We’ll be talking about Mrs Palfrey at the Claremont on the Walking Book Club this coming weekend, so I thought now was as good a time as any to read another of Elizabeth Taylor’s novels. Angel has been warmly recommended to me many times, and, it transpires, rightly so!
Angel is a strange fifteen-year-old, when we first meet her, living with her mother above their grocer’s shop in a ‘hateful’ Victorian factory town. She lives more in her imagination than in reality and spends much of her time inventing stories about being the mistress of the improbably named ‘Paradise House’, where her aunt is a lady’s maid:
Lax and torpid, she dreamed through the lonely evenings, closing her eyes to create the darkness where Paradise House could take shape, embellished and enlarged day after day – with colonnades and cupolas, archways and flights of steps – beyond anything her aunt had ever suggested.
Paradise House is Angel’s escape from her squalid physical existence; her imagination is her way out:
She was learning to triumph over reality, and the truth was beginning to leave her in peace.
She decides to write a novel based on her daydreams, set in 1885 at ‘Haven Castle’ where ‘white peacocks wandered on the moonlit terrace the night Irania was born’.
She writes her novel in bed, and then sends it off to various publishers until one of them – in stitches from the romantic purple prose, but suspecting that women might react like his wife, who ‘devoured and gobbled every iridescent word’ – takes it on. He says,
I feel an extraordinary power behind it all, so that I wonder if it is genius or lunacy.
Angel indeed possesses an extraordinary power. Through sheer force of will and imagination she propels herself forth from her unpromising start in life to a wealthy published novelist. Indeed she ends up actually living in Paradise House – her fantasy becomes reality.
Elizabeth Taylor allows Angel this success but doesn’t let us lose sight of how ridiculous she is. At the height of her stardom, Angel rents a house in London for the Season:
Some of Angel’s stories about her lately-acquired portrait-ancestors were disastrously comic; her sense of period was so vague and her notions of country-life wonderfully sensational. A handsome young man among dogs was going off to shoot his rival in a duel, not pheasants among the autumn foliage; a lady in an Empire gown had been a mistress of Charles the Second… She went to the Royal Garden Party in violet satin and ostrich-feathers with purple-dyed chinchilla on her shoulders; amethysts encrusted her corsage and mauve orchids were sewn all over her skirt where they quickly wilted. Glances of astonishment she interpreted as admiration.

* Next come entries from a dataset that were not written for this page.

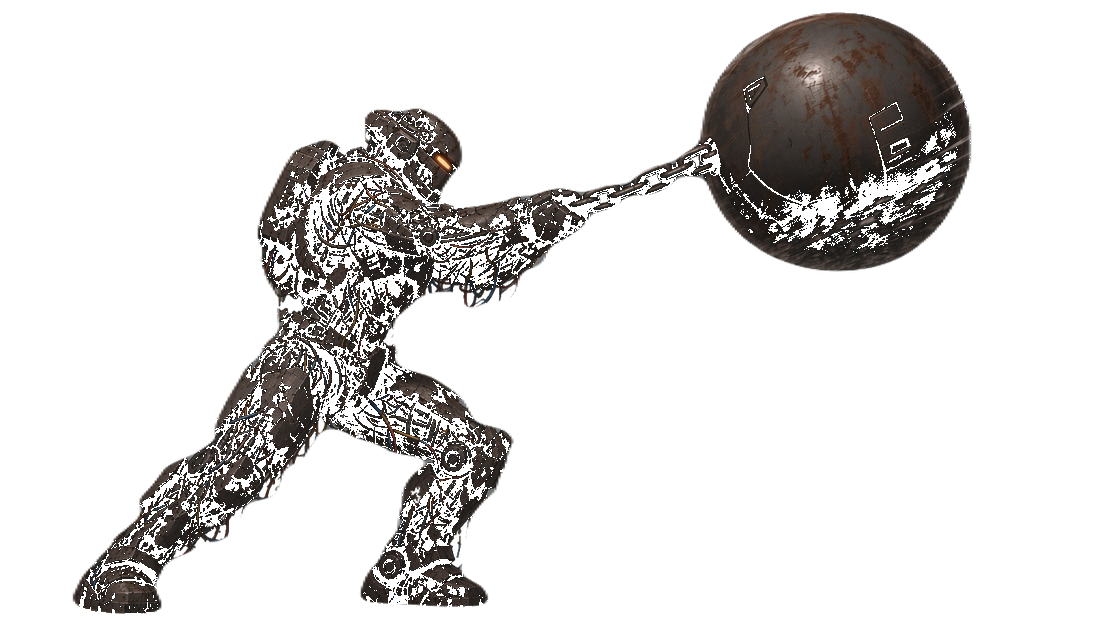
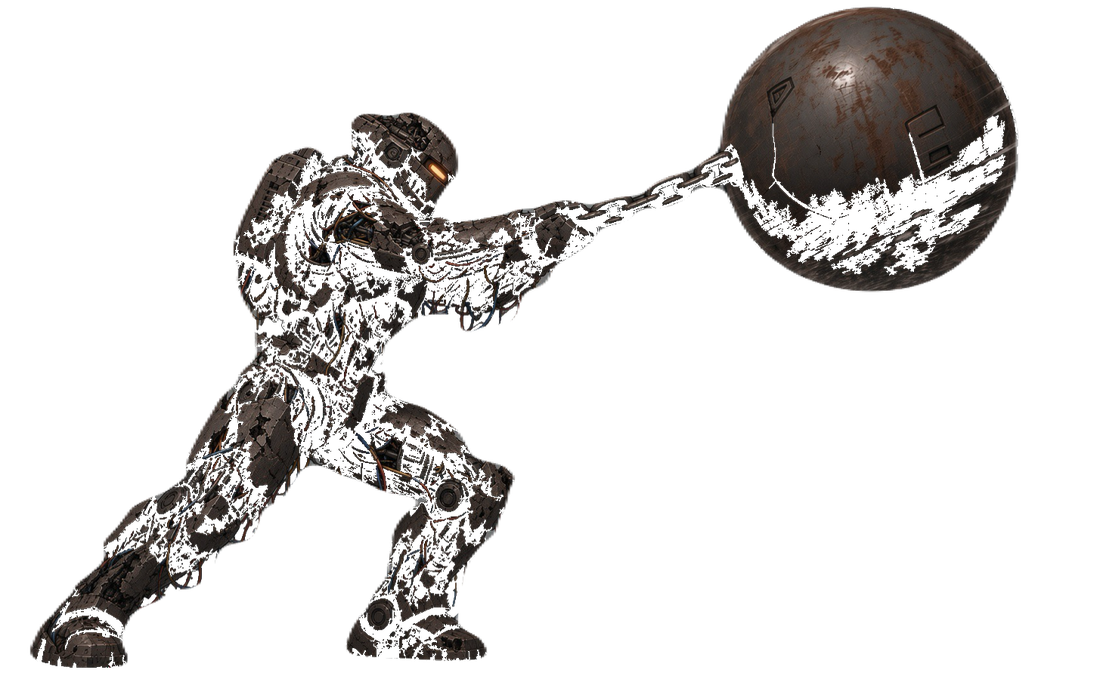
Golpe alto de Óxido: capas nuevas sin fondo gris.

Changed region(s): [[0.0309, 0.0, 0.9273, 1.0]]

diff --git a/index.html b/index.html
@@ -8,7 +8,7 @@
   <meta name="apple-mobile-web-app-status-bar-style" content="black-translucent" />
   <meta name="theme-color" content="#05070f" />
   <title>Peleas de Robots</title>
-  <link rel="stylesheet" href="style.css?v=28" />
+  <link rel="stylesheet" href="style.css?v=29" />
 </head>
 <body>
   <div id="app">
@@ -184,6 +184,6 @@
       </div>
     </section>
   </div>
-  <script src="game.js?v=28"></script>
+  <script src="game.js?v=29"></script>
 </body>
 </html>
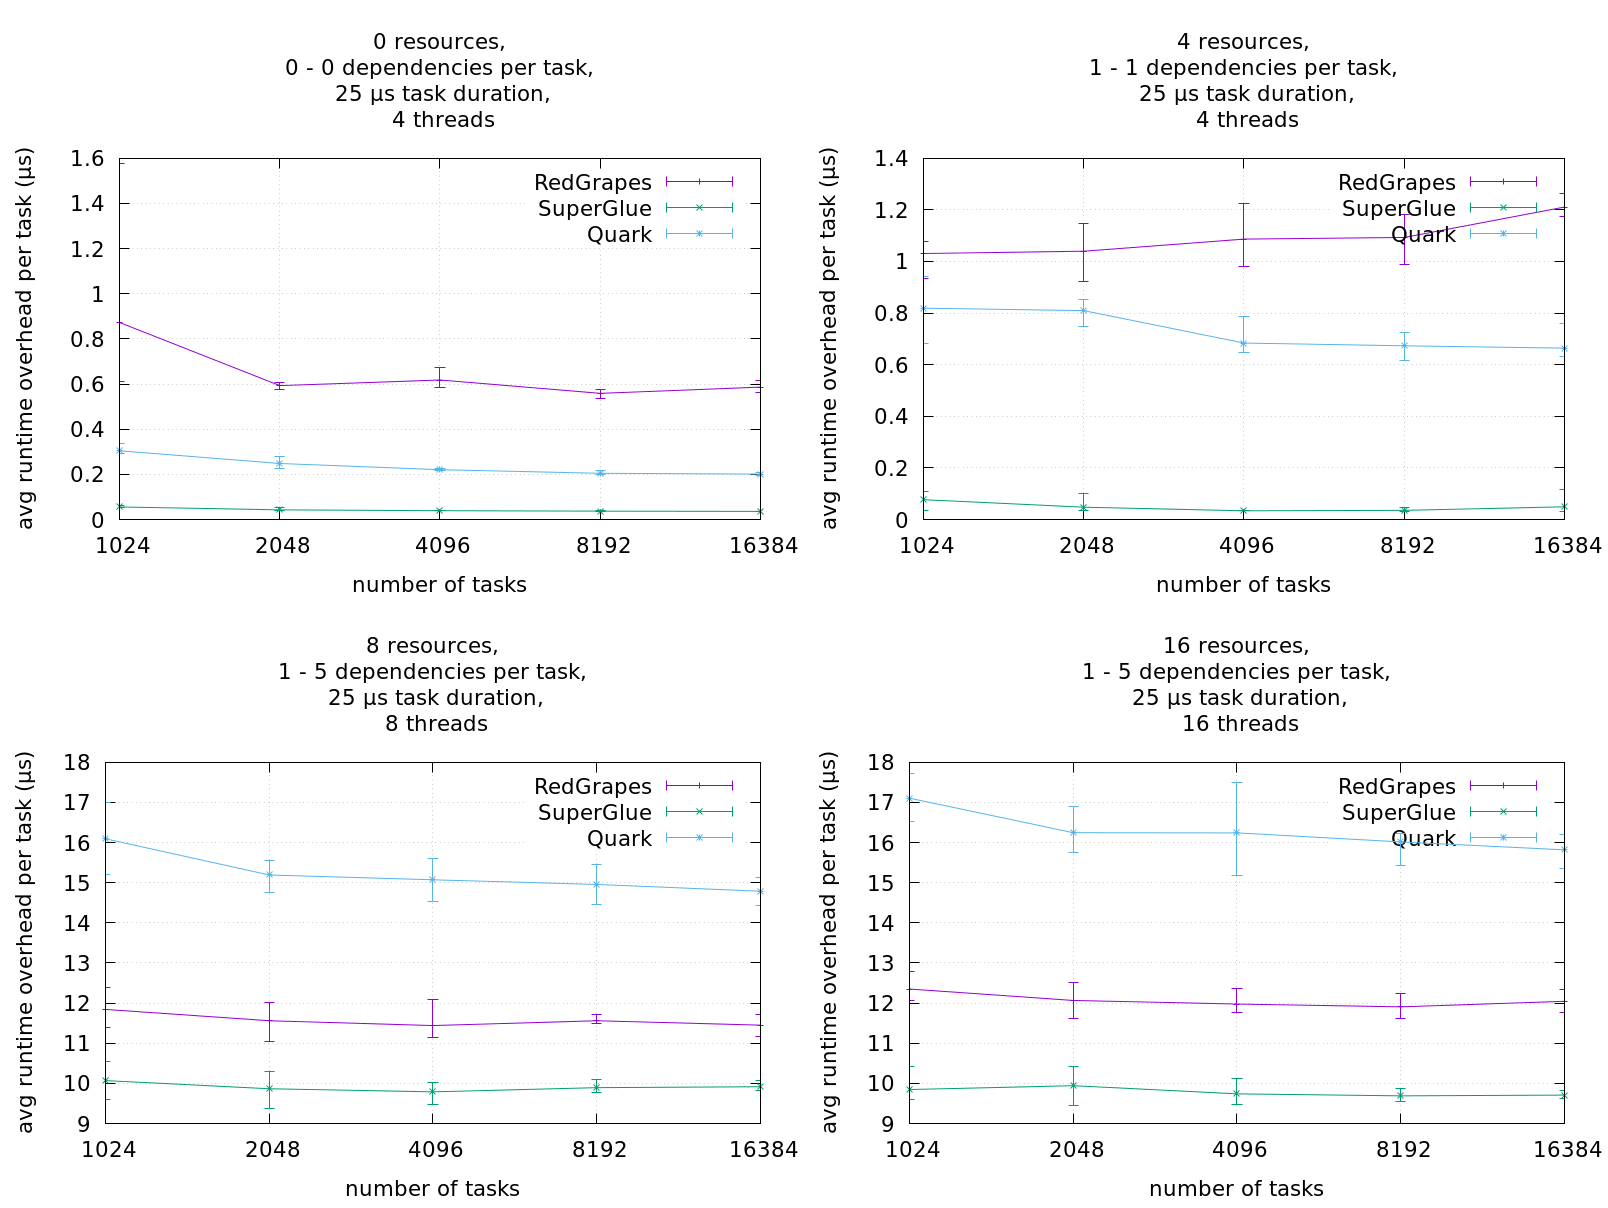
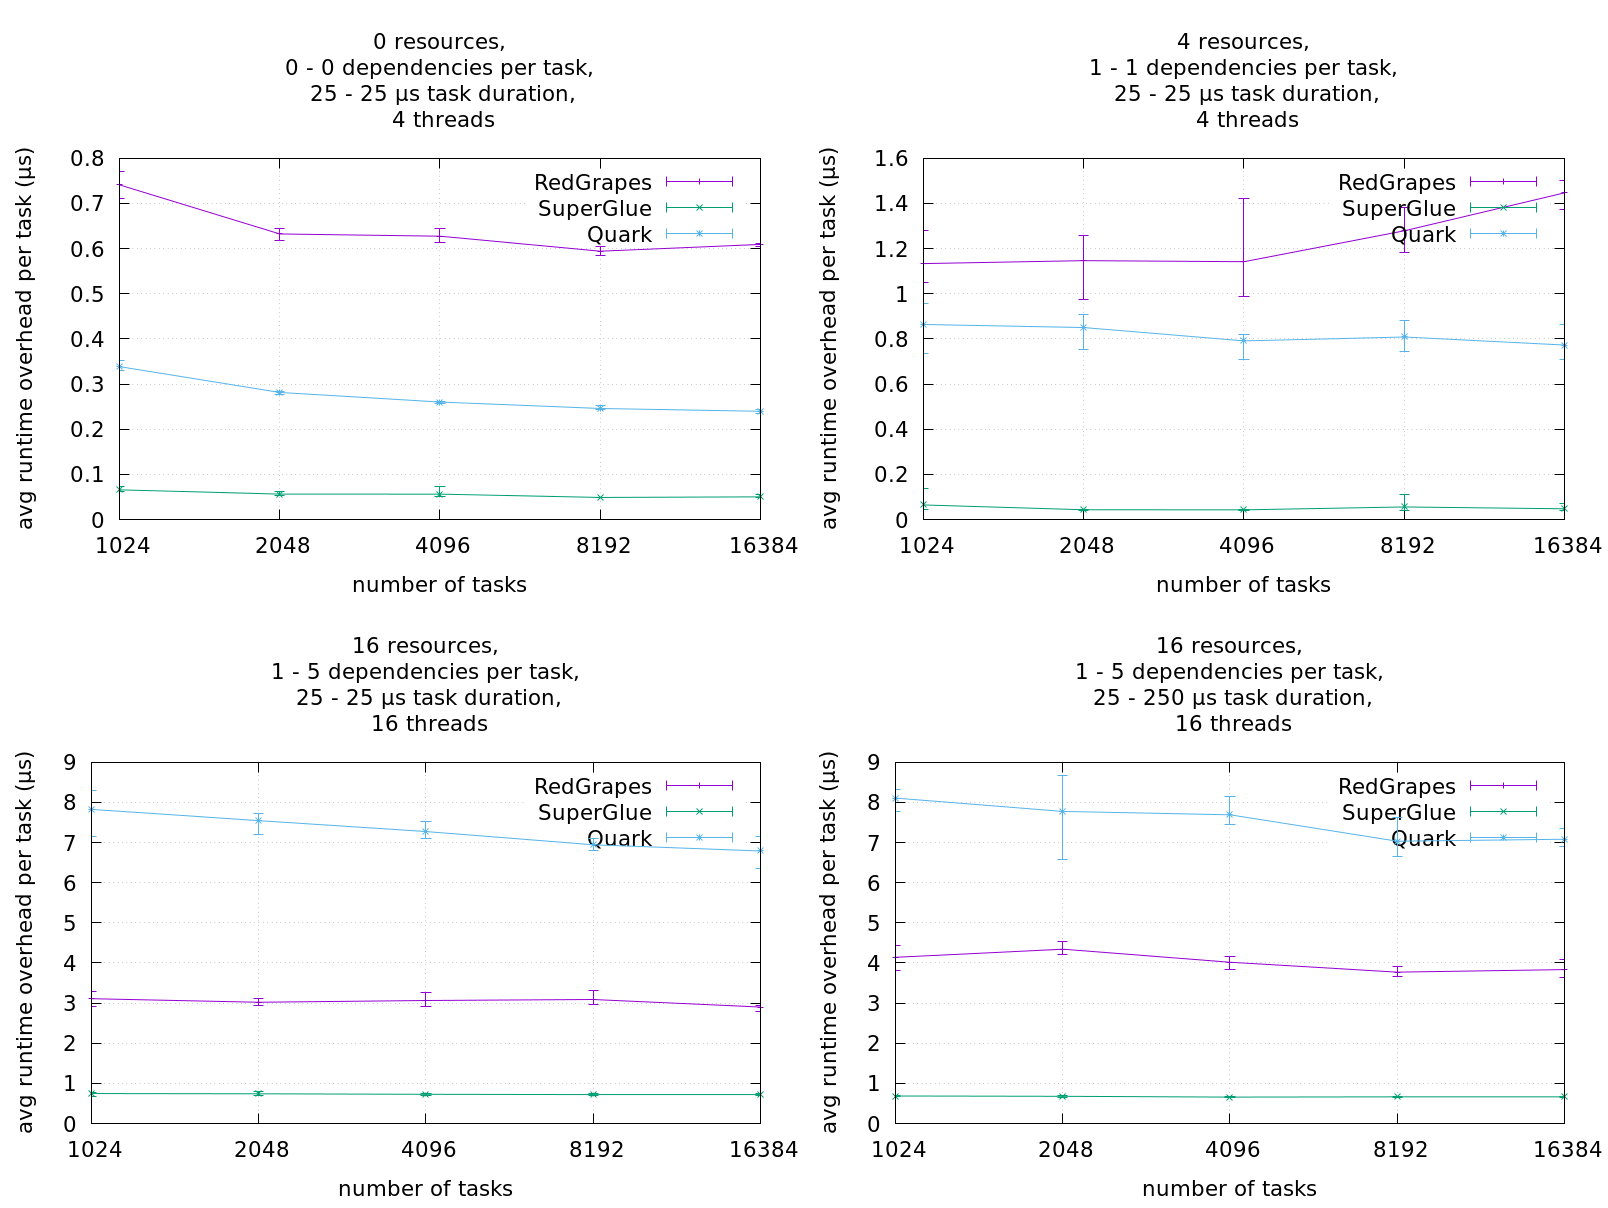
update plots

diff --git a/README.md b/README.md
@@ -30,20 +30,20 @@ In this case, all tasks are independent, i.e. they do not use any resources, so 
 We measure the total execution time and take the difference to the ideal execution time and divide by the number of tasks. This yields the average overhead per task.
 Now multiple workers (4) are used.
 
-![Independent Tasks](bench_res0_dep0_0_dur25_thr4.png)
+![Independent Tasks](bench_res0_dep0_0_dur25_25_thr4.png)
 
 ### Chains
 Here we create tasks with exactly one dependency each. This is done by having as many resources as workers (4 in this case) and randomly choosing a resource for each task.
 
-![Chains](bench_res4_dep1_1_dur25_thr4.png)
+![Chains](bench_res4_dep1_1_dur25_25_thr4.png)
 
 ### Random Graph
 Now, for each task, the number of dependencies it has is randomly distributed, where each task has at least one dependency and at maximum five. Then, for each required dependency a unique resource is chosen which the task uses.
 Since the number of workers and thus the actual amount parallelism is finite, we must be careful not to introduce potential parallelism that exceeds our practical capabilities. Otherwise, the unrealistically short critical paths would create a falsely high ovearhead measure.
 Therefore the number of resources is equal to the number of workers, to limit potential parallelism.
 
-![Random Graph Benchmark](bench_res8_dep1_5_dur25_thr8.png)
-![Random Graph Benchmark](bench_res16_dep1_5_dur25_thr16.png)
+![Random Graph Benchmark](bench_res16_dep1_5_dur25_25_thr16.png)
+![Random Graph Benchmark](bench_res16_dep1_5_dur25_250_thr16.png)
 
 ## Latency
 This Benchmark measures the latency of creating a single task.
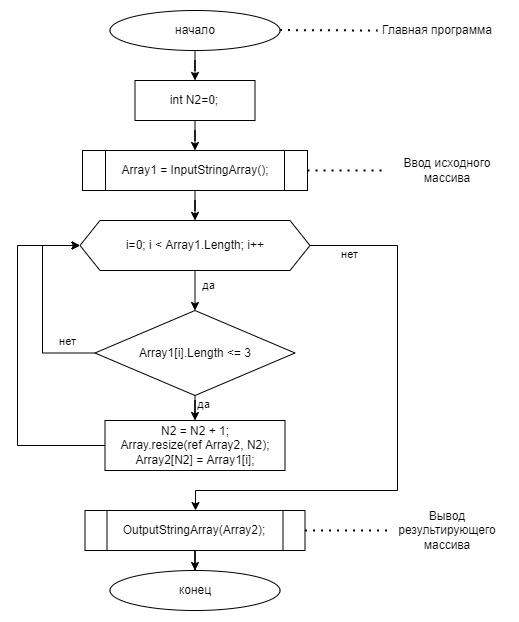
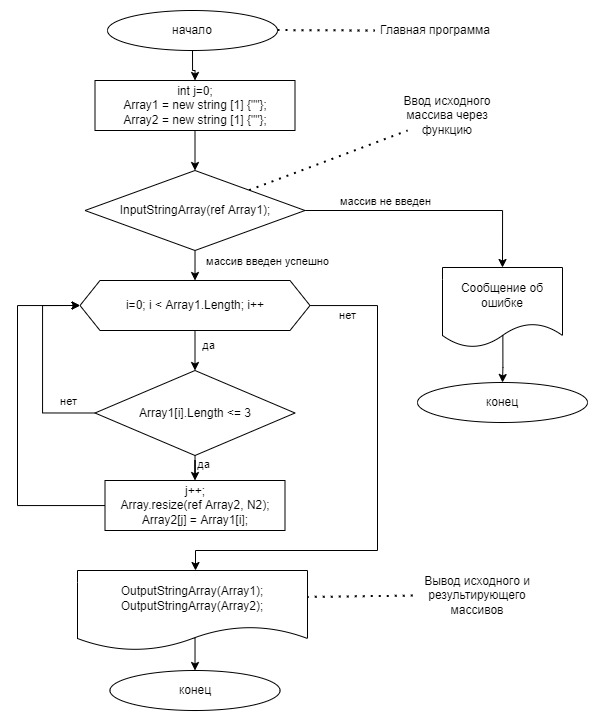
Написана основная программа. Внесены изменения в блок-схему и описание программы

diff --git a/block1/task_result/Program.cs b/block1/task_result/Program.cs
@@ -5,20 +5,32 @@
 лучше обойтись исключительно массивами.
 
 Примеры:
-[“Hello”, “2”, “world”, “:-)”] → [“2”, “:-)”]
-[“1234”, “1567”, “-2”, “computer science”] → [“-2”]
-[“Russia”, “Denmark”, “Kazan”] → []
+["Hello", "2", "world", ":-)"] → ["2", ":-)"]
+["1234", "1567", "-2", "computer science"] → ["-2"]
+["Russia", "Denmark", "Kazan"] → []
 */
 
-string [] InputStringArray()
+string[] ResizeArray(string[] srcArray, int newSize)
 {
-    string [] srcArray;
+    string[] resArray = new string[newSize];
+    for (int i = 0; i < newSize; i++)
+    {
+        if (i >= srcArray.Length)
+            resArray[i] = "";
+        else
+            resArray[i] = srcArray[i];
+    }
+    return resArray;
+}
+
+bool InputStringArray(ref string[] srcArray)
+{
     string srcString = string.Empty;
-    int N = 0;
+    int N = -1;
     while (true)
     {
-        Console.WriteLine($"Введите {N}-ю строку текста для исходного массива строк. Нажмите q для окончания ввода.");
-        srcString = Console.ReadLine();
+        Console.WriteLine($"Введите {N + 1}-ю строку текста для исходного массива строк. Нажмите q для окончания ввода.");
+        srcString=Console.ReadLine();
         if (srcString.ToUpper() == "Q")
         {
             break;
@@ -26,11 +38,15 @@ string [] InputStringArray()
         else
         {
             N++;
-            Array.Resize(ref srcArray, N);
-            srcArray[N]=srcString;
+            srcArray = ResizeArray(srcArray, N+1);
+            srcArray[N] = srcString;
         }
     }
-    return srcArray;
+
+    if (N < 0)
+        return false;
+    else
+        return true;
 }
 
 string OutputStringArray(string[] srcArray)
@@ -44,4 +60,26 @@ string OutputStringArray(string[] srcArray)
     }
     str += "]";
     return str;
+}
+
+string[] Array1 = new string[1] { "" };
+int j = -1;
+string[] Array2 = new string[1] { "" };
+
+if (InputStringArray(ref Array1))
+{
+    for (int i = 0; i < Array1.Length; i++)
+    {
+        if (Array1[i].Length <= 3)
+        {
+            j++;
+            Array2 = ResizeArray(Array2, j + 1);
+            Array2[j] = Array1[i];
+        }
+    }
+    Console.WriteLine($"{OutputStringArray(Array1)} -> {OutputStringArray(Array2)}");
+}
+else
+{
+    Console.WriteLine("Исходный массив не введен! Выполнение программы прервано!");
 }

diff --git a/block1/task_result/Readme.md b/block1/task_result/Readme.md
@@ -1,24 +1,30 @@
 Описание решения
 
-Функция string InputStringArray();
+Функция bool InputStringArray(ref string[] srcArray)
 ----------------------------------
 Формирование исходного массива происходит в функции InputStringArray()
 В цикле вводится строка текста: проверяется не равна ли она Q (означает закончить ввод массива).
-Иначе строка добавляется в динамический массив SrcArray
-Расширение границы массива производится с помощью встроенной функции
-Array.Resize(ref SrcArray, new_size);
-Функция возвращает введенный массив SrcArray.
+Иначе строка добавляется в динамический массив SrcArray. Исходный массив передается по ссылке,
+поэтому он возвращается через параметр.
+Если массив сформирован без ошибок и не является пустым, то возвратается значение true,
+иначе false.
+Расширение границы массива производится с помощью разработанной функции ResizeArray()
 
-Функция OutputStringArray(string Array);
+
+Функция string[] ResizeArray(string[] srcArray, int newSize)
+-------------------------------
+SrcArray = ResizeArray(SrcArray, new_size);
+Функция возвращает массив c новым размером newSize, значения бывших элементов сохраняются. Новые элементы заполняются значением "".
+
+
+Функция string OutputStringArray(string Array);
 ----------------------------------------
-Данная функция выводит в консоль элементы массива Array. Элементы массива Array перебираются
-в цикле for от i=0 до i < Array.Length.
+Данная функция возвращает строку ввде значений элементов массива, перечисленных черех строку. В начале и в конце добавляются квадратные скобки.
+ Элементы массива Array перебираются в цикле for от i=0 до i < Array.Length.
+
 
 Главная программа
 -----------------
 В главной программе, массив введенный с помощью функции InputStringArray() присваивается массиву строк Array1.
-После ввода массива строк Array1 выводим его значения с помощью функции OutputStringArray(string Array);
-
 Далее в цикле проверяем длину элементов массива строк Array1. Если длина строки не более 3 символов, то элемент добавляется в динамический массив Array2. Перед добавлением элемента в массив Array2 его размер увеличивается на 1, с помощью функции Array.Resize(ref Array2, new_size);
-
-В конце выводим результирующий массив Array2 в консоль с помощью метода OutStringArray(string Array);
+В конце выводим исходный Array1 и результирующий массив Array2 в консоль с помощью метода OutStringArray(string Array);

Sadly Angel’s success doesn’t last forever, and the book draws to a close when she is a lonely old woman marooned in Paradise House with her lady-companion, a couple of servants and many cats, while the decrepit house rots and crumbles around her, and more and more furniture is sold off. Yet Angel’s spirit never dies, even as her money dwindles:
Dismayed and indignant tradespeople received copies of her novels or old photographs of herself; they invariably returned them but by that time the account had been written off in Angel’s mind.
Angel stubbornly adheres to her fantasy right until the end, and you can’t help but feel a searing affection for her, admiration for maintaining her headstrong perversity, refusing to be brought down to bleak reality by anything or anyone, ever in all her life.
Intriguingly, characters tend to describe Angel as a witch. Elizabeth Taylor uses this image again and again:
Hermione could imagine her sitting under the sea, casting spells, counting the corpses of the drowned.
A strange figure to Clive, in her long, faded red dress and with her black hair hanging down her back. Cats followed her, arching themselves and cavorting about the hem of her skirt, bewitched by her presence.
Indeed you can see why Angel might seem like a witch – as her publisher said, she has an ‘extraordinary power’ and perhaps it is easier to explain this power as witchcraft, something not of our own world and not quite right.
But really what Angel possesses is the power of fiction – the novelist’s craft. Her stories might be ridiculous but they grow beyond the page, envelop the reader and the writer, grow more real than reality.
Angel’s novels are the opposite to Elizabeth Taylor’s – they are over the top, impossibly romantic, passionate and daft as opposed to Taylor’s domestic observations of everyday minutiae. And yet both novelists were panned by the critics. (Angel decides they must be jealous of her talent.) It begs the question, how can these two authors create such different novels and yet both be so easily dismissed by the literary establishment? Perhaps, with Angel, Elizabeth Taylor is having a little jibe at the critics.
Luckily Elizabeth Taylor, unlike Angel, has a wonderful sense of humour, and it is infectious, seeping out of the page and making it impossible not to laugh as soon as you recognise an element of Angel in yourself, or in someone else.
Certainly, next time an eccentric local author comes into the bookshop, draped in purple chinchilla and carrying a pile of signed copies of their book, then I might not be able to resist pointing them in the direction of this wonderful novel, to which they will undoubtedly be able to relate. Having said that, I suspect I will foist it upon others too – it is a magnificent book, dazzling and dark at once, like witchcraft, and I can’t see how anyone can help but fall under its spell.